─── Task inputs

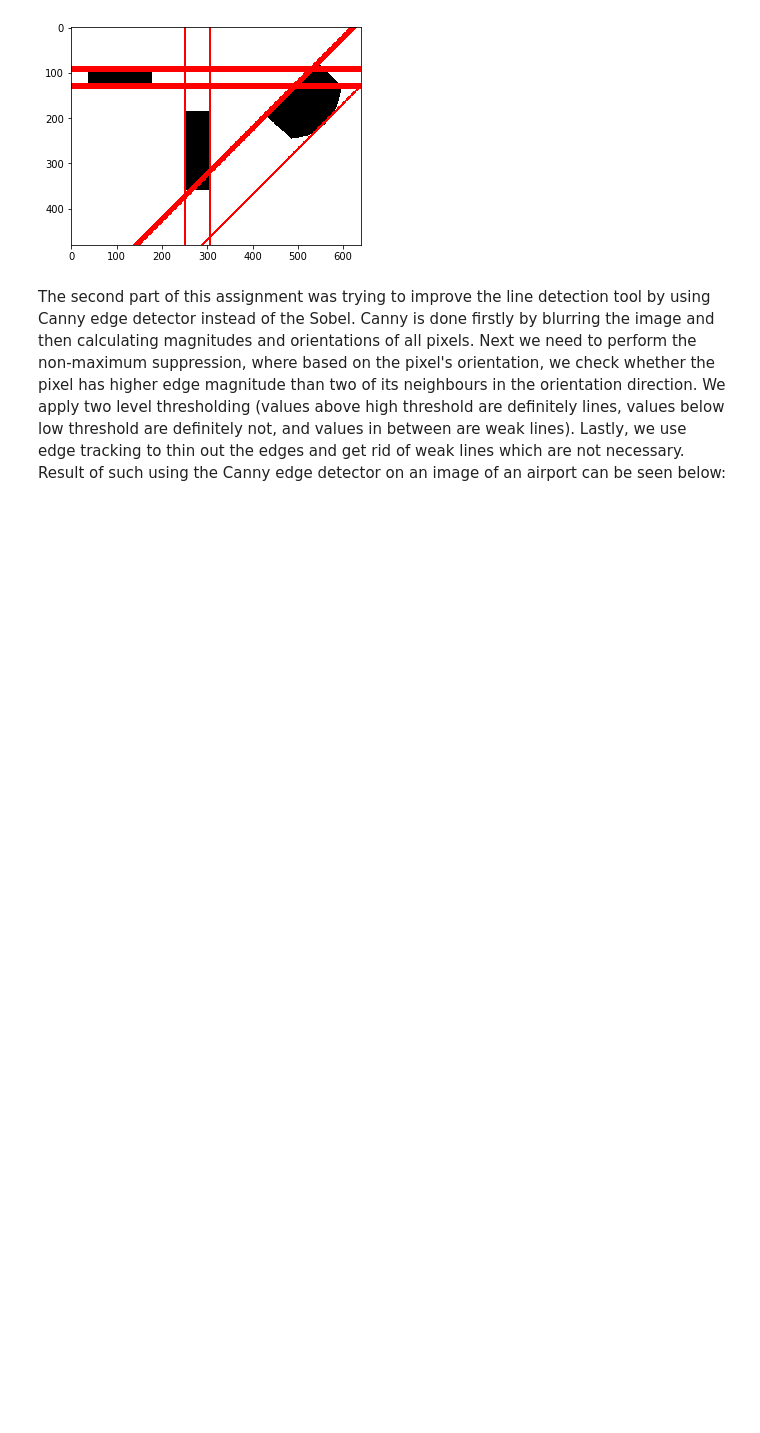
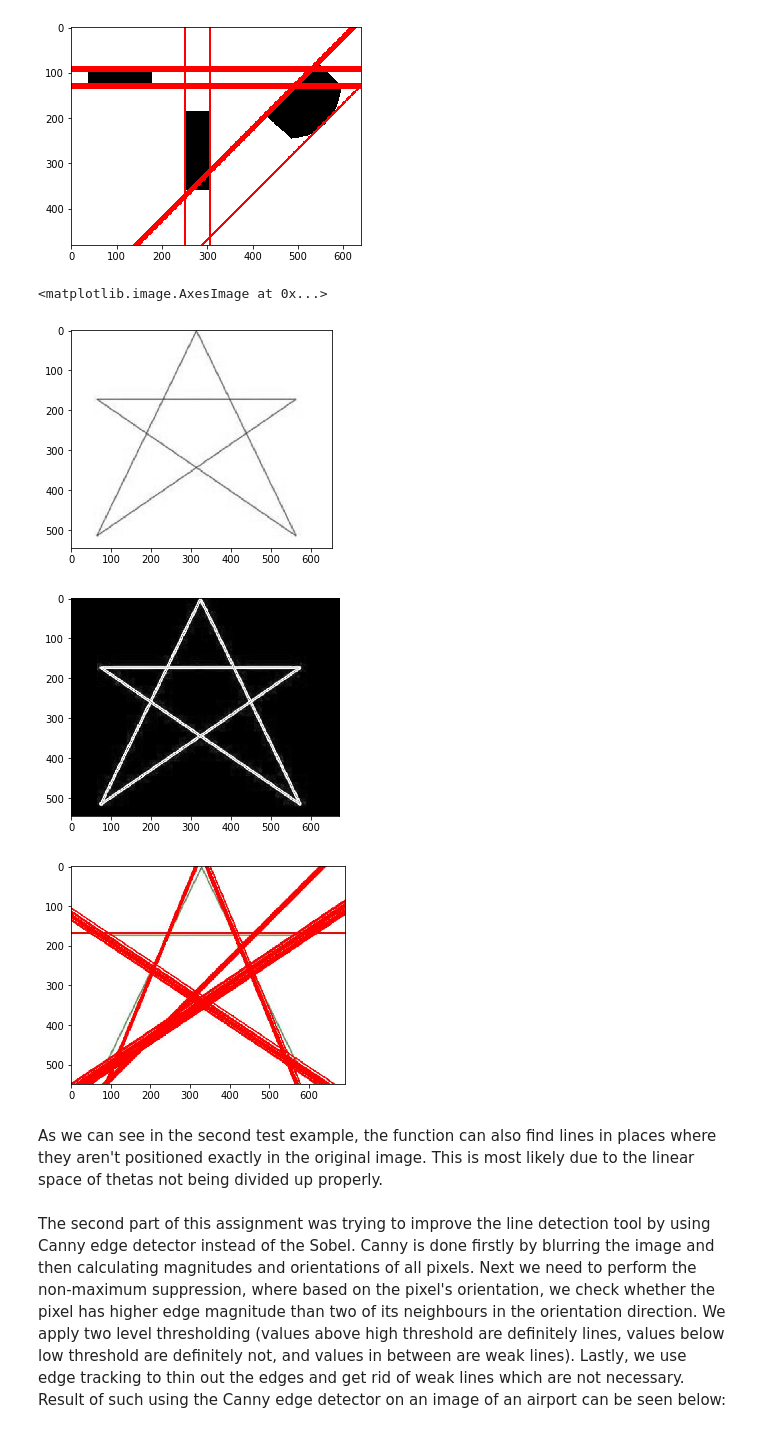
Before and after one commit to chododom/Computer-Vision, a Jupyter notebook: project3/writeup.ipynb, the cells around one changed output. Drawn from its saved outputs; the diff is of its cells as text; code cells hidden in the pictures; blank space fills up the shorter version.

```diff
--- a/project3/writeup.ipynb
+++ b/project3/writeup.ipynb
@@ -54,6 +54,30 @@ plt.imshow(imgRGB);plt.show()
 [figure]
 Strong line count: 42
 [figure]
+# %%
+import numpy as np
+from PIL import Image
+
+PIL_img = Image.open("images/star.jpg")
+img = np.array(PIL_img)
+plt.imshow(img)
+
+plt.figure()
+PIL_img = Image.open("images/star_edges.jpg")
+img = np.array(PIL_img)
+plt.imshow(img)
+
+plt.figure()
+PIL_img = Image.open("images/star_lines.jpg")
+img = np.array(PIL_img)
+plt.imshow(img)
+# %% [output]
+<matplotlib.image.AxesImage at 0x...>
+[figure, added]
+[figure, added]
+[figure, added]
+# %% [markdown]
+As we can see in the second test example, the function can also find lines in places where they aren't positioned exactly in the original image. This is most likely due to the linear space of thetas not being divided up properly.
 # %% [markdown]
 The second part of this assignment was trying to improve the line detection tool by using Canny edge detector instead of the Sobel. Canny is done firstly by blurring the image and then calculating magnitudes and orientations of all pixels. Next we need to perform the non-maximum suppression, where based on the pixel's orientation, we check whether the pixel has higher edge magnitude than two of its neighbours in the orientation direction. We apply two level thresholding (values above high threshold are definitely lines, values below low threshold are definitely not, and values in between are weak lines). Lastly, we use edge tracking to thin out the edges and get rid of weak lines which are not necessary. Result of such using the Canny edge detector on an image of an airport can be seen below:
 # %%
```
Also changed, not shown: 7 other files.
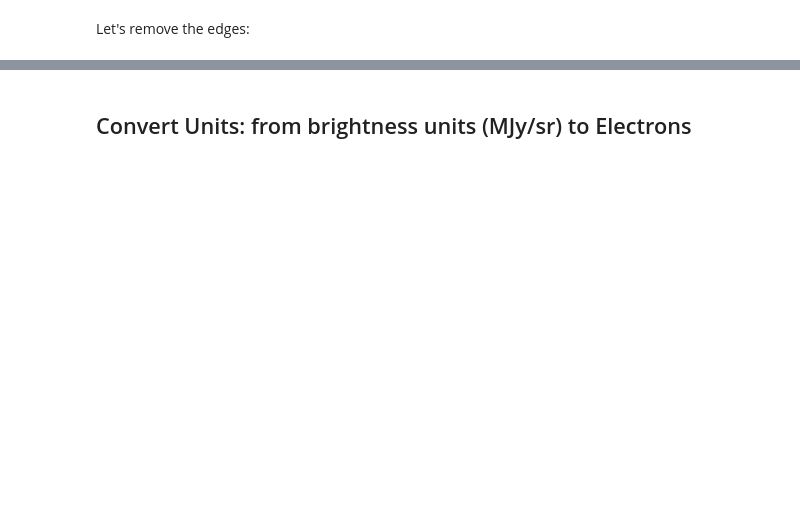
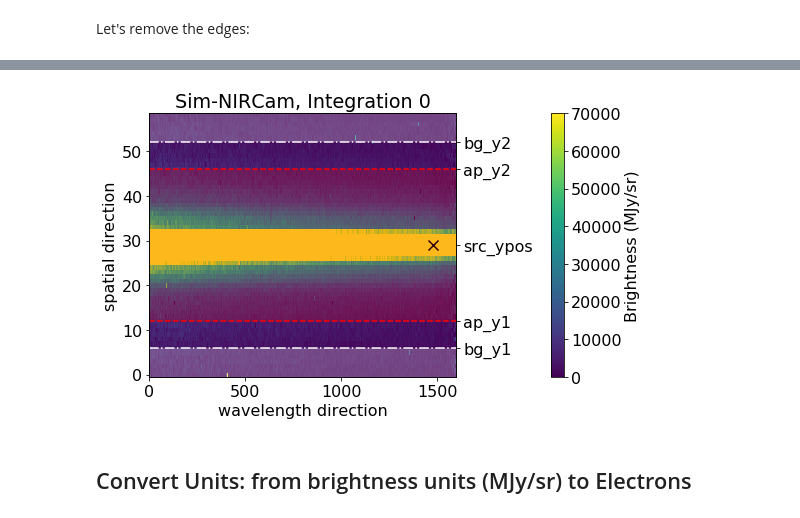
Before and after one commit to kevin218/Eureka, a Jupyter notebook: docs/source/intro.ipynb, the cells around one changed output, grey strips where cells are left out. Saved outputs shown, nothing was run; the diff lists cells and outputs as text; code cells hidden in the pictures; blank space fills up the shorter version.

```diff
--- a/docs/source/intro.ipynb
+++ b/docs/source/intro.ipynb
@@ -207,3 +242,78 @@ plt.close()
+# %%
+
+import matplotlib.pyplot as plt
+plt.rcParams.update({'font.size': 16})
+
+src_xpos = shdr['SRCXPOS']-xwindow[0]
+src_ypos = shdr['SRCYPOS']-ywindow[0]
+
+fig, ax = plt.subplots(1,1,figsize=(8,5))
+
+
+
+
+im = ax.imshow(subdata[0], origin = 'lower', aspect='auto',  vmin=0, vmax=70000)
+
+
+
+bg_hw    = 23
+spec_hw  = 17
+
+bg_y1   = int(src_ypos - bg_hw)
+bg_y2   = int(src_ypos + bg_hw)
+
+
+ap_y1   = int(src_ypos - spec_hw)
+ap_y2   = int(src_ypos + spec_hw)
+
+
+ax.scatter(src_xpos, src_ypos, marker='x', c='k', s=100)
+
+ax.axhline(bg_y1, c='w', ls='-.')
+ax.axhline(bg_y2, c='w', ls='-.')
+
+ax.axhline(ap_y1, c='r', ls='--')
+ax.axhline(ap_y2, c='r', ls='--')
+
+
+rect1 = patches.Rectangle((0,-0.5),1600,bg_y1+0.5, alpha=0.25, facecolor='w', edgecolor='none', lw=0)
+ax.add_patch(rect1)
+
+rect2 = patches.Rectangle((0,bg_y2),1600,64, alpha=0.25, facecolor='w', edgecolor='none', lw=0)
+ax.add_patch(rect2)
+
+rect3 = patches.Rectangle((0,ap_y1),1600,ap_y2-ap_y1, alpha=0.2, facecolor='r', edgecolor='none', lw=0)
+ax.add_patch(rect3)
+
+fig.colorbar(im, label='Brightness (MJy/sr)', pad=0.2)
+#plt.tight_layout()
+ax.set_title('Sim-NIRCam, Integration {0}'.format(0))
+ax.set_xlabel('wavelength direction')
+ax.set_ylabel('spatial direction')
+
+ax2 = ax.twinx()  # instantiate a second axes that shares the same x-axis
+ax2.plot([750, 750], [-0.5,58.5], c='none')
+ax2.set_ylim(-0.5,58.5)
+
+
+ax2.set_yticks([src_ypos, ap_y1, ap_y2, bg_y1, bg_y2])
+ax2.set_yticklabels(['src_ypos', 'ap_y1', 'ap_y2', 'bg_y1', 'bg_y2' ])
+
+ax.set_ylim(-0.5,58.5)
+
+ax.set_xlim(0,1600)
+
+ax2.set_xlim(0,1600)
+#ax.yaxis.set_ticks_position('both')
+ax.yaxis.set_label_position("left")
+#ax.set_xticks(np.arange(len(subwave[0]))[::199])
+#ax.set_xticklabels(['{0:.2f}'.format(i) for i in subwave[0][::199]])
+plt.tight_layout()
+plt.savefig('bg_hw.png', dpi=250)
+plt.show()
+plt.close()
+# %% [output]
+[figure, added]
 # %% [markdown]
 ## Convert Units: from brightness units (MJy/sr) to Electrons
 # %%
```
Also changed, not shown: parts of 7 cells of this notebook.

──────

• What the exercise asks
Copy the listing exactly, omitting pictures.

• Answer box
Before and after one commit to chododom/Computer-Vision, a Jupyter notebook: project3/writeup.ipynb, the cells around one changed output. Drawn from its saved outputs; the diff is of its cells as text; code cells hidden in the pictures; blank space fills up the shorter version.

```diff
--- a/project3/writeup.ipynb
+++ b/project3/writeup.ipynb
@@ -54,6 +54,30 @@ plt.imshow(imgRGB);plt.show()
 [figure]
 Strong line count: 42
 [figure]
+# %%
+import numpy as np
+from PIL import Image
+
+PIL_img = Image.open("images/star.jpg")
+img = np.array(PIL_img)
+plt.imshow(img)
+
+plt.figure()
+PIL_img = Image.open("images/star_edges.jpg")
+img = np.array(PIL_img)
+plt.imshow(img)
+
+plt.figure()
+PIL_img = Image.open("images/star_lines.jpg")
+img = np.array(PIL_img)
+plt.imshow(img)
+# %% [output]
+<matplotlib.image.AxesImage at 0x...>
+[figure, added]
+[figure, added]
+[figure, added]
+# %% [markdown]
+As we can see in the second test example, the function can also find lines in places where they aren't positioned exactly in the original image. This is most likely due to the linear space of thetas not being divided up properly.
 # %% [markdown]
 The second part of this assignment was trying to improve the line detection tool by using Canny edge detector instead of the Sobel. Canny is done firstly by blurring the image and then calculating magnitudes and orientations of all pixels. Next we need to perform the non-maximum suppression, where based on the pixel's orientation, we check whether the pixel has higher edge magnitude than two of its neighbours in the orientation direction. We apply two level thresholding (values above high threshold are definitely lines, values below low threshold are definitely not, and values in between are weak lines). Lastly, we use edge tracking to thin out the edges and get rid of weak lines which are not necessary. Result of such using the Canny edge detector on an image of an airport can be seen below:
 # %%
```
Also changed, not shown: 7 other files.
Before and after one commit to kevin218/Eureka, a Jupyter notebook: docs/source/intro.ipynb, the cells around one changed output, grey strips where cells are left out. Saved outputs shown, nothing was run; the diff lists cells and outputs as text; code cells hidden in the pictures; blank space fills up the shorter version.

```diff
--- a/docs/source/intro.ipynb
+++ b/docs/source/intro.ipynb
@@ -207,3 +242,78 @@ plt.close()
+# %%
+
+import matplotlib.pyplot as plt
+plt.rcParams.update({'font.size': 16})
+
+src_xpos = shdr['SRCXPOS']-xwindow[0]
+src_ypos = shdr['SRCYPOS']-ywindow[0]
+
+fig, ax = plt.subplots(1,1,figsize=(8,5))
+
+
+
+
+im = ax.imshow(subdata[0], origin = 'lower', aspect='auto',  vmin=0, vmax=70000)
+
+
+
+bg_hw    = 23
+spec_hw  = 17
+
+bg_y1   = int(src_ypos - bg_hw)
+bg_y2   = int(src_ypos + bg_hw)
+
+
+ap_y1   = int(src_ypos - spec_hw)
+ap_y2   = int(src_ypos + spec_hw)
+
+
+ax.scatter(src_xpos, src_ypos, marker='x', c='k', s=100)
+
+ax.axhline(bg_y1, c='w', ls='-.')
+ax.axhline(bg_y2, c='w', ls='-.')
+
+ax.axhline(ap_y1, c='r', ls='--')
+ax.axhline(ap_y2, c='r', ls='--')
+
+
+rect1 = patches.Rectangle((0,-0.5),1600,bg_y1+0.5, alpha=0.25, facecolor='w', edgecolor='none', lw=0)
+ax.add_patch(rect1)
+
+rect2 = patches.Rectangle((0,bg_y2),1600,64, alpha=0.25, facecolor='w', edgecolor='none', lw=0)
+ax.add_patch(rect2)
+
+rect3 = patches.Rectangle((0,ap_y1),1600,ap_y2-ap_y1, alpha=0.2, facecolor='r', edgecolor='none', lw=0)
+ax.add_patch(rect3)
+
+fig.colorbar(im, label='Brightness (MJy/sr)', pad=0.2)
+#plt.tight_layout()
+ax.set_title('Sim-NIRCam, Integration {0}'.format(0))
+ax.set_xlabel('wavelength direction')
+ax.set_ylabel('spatial direction')
+
+ax2 = ax.twinx()  # instantiate a second axes that shares the same x-axis
+ax2.plot([750, 750], [-0.5,58.5], c='none')
+ax2.set_ylim(-0.5,58.5)
+
+
+ax2.set_yticks([src_ypos, ap_y1, ap_y2, bg_y1, bg_y2])
+ax2.set_yticklabels(['src_ypos', 'ap_y1', 'ap_y2', 'bg_y1', 'bg_y2' ])
+
+ax.set_ylim(-0.5,58.5)
+
+ax.set_xlim(0,1600)
+
+ax2.set_xlim(0,1600)
+#ax.yaxis.set_ticks_position('both')
+ax.yaxis.set_label_position("left")
+#ax.set_xticks(np.arange(len(subwave[0]))[::199])
+#ax.set_xticklabels(['{0:.2f}'.format(i) for i in subwave[0][::199]])
+plt.tight_layout()
+plt.savefig('bg_hw.png', dpi=250)
+plt.show()
+plt.close()
+# %% [output]
+[figure, added]
 # %% [markdown]
 ## Convert Units: from brightness units (MJy/sr) to Electrons
 # %%
```
Also changed, not shown: parts of 7 cells of this notebook.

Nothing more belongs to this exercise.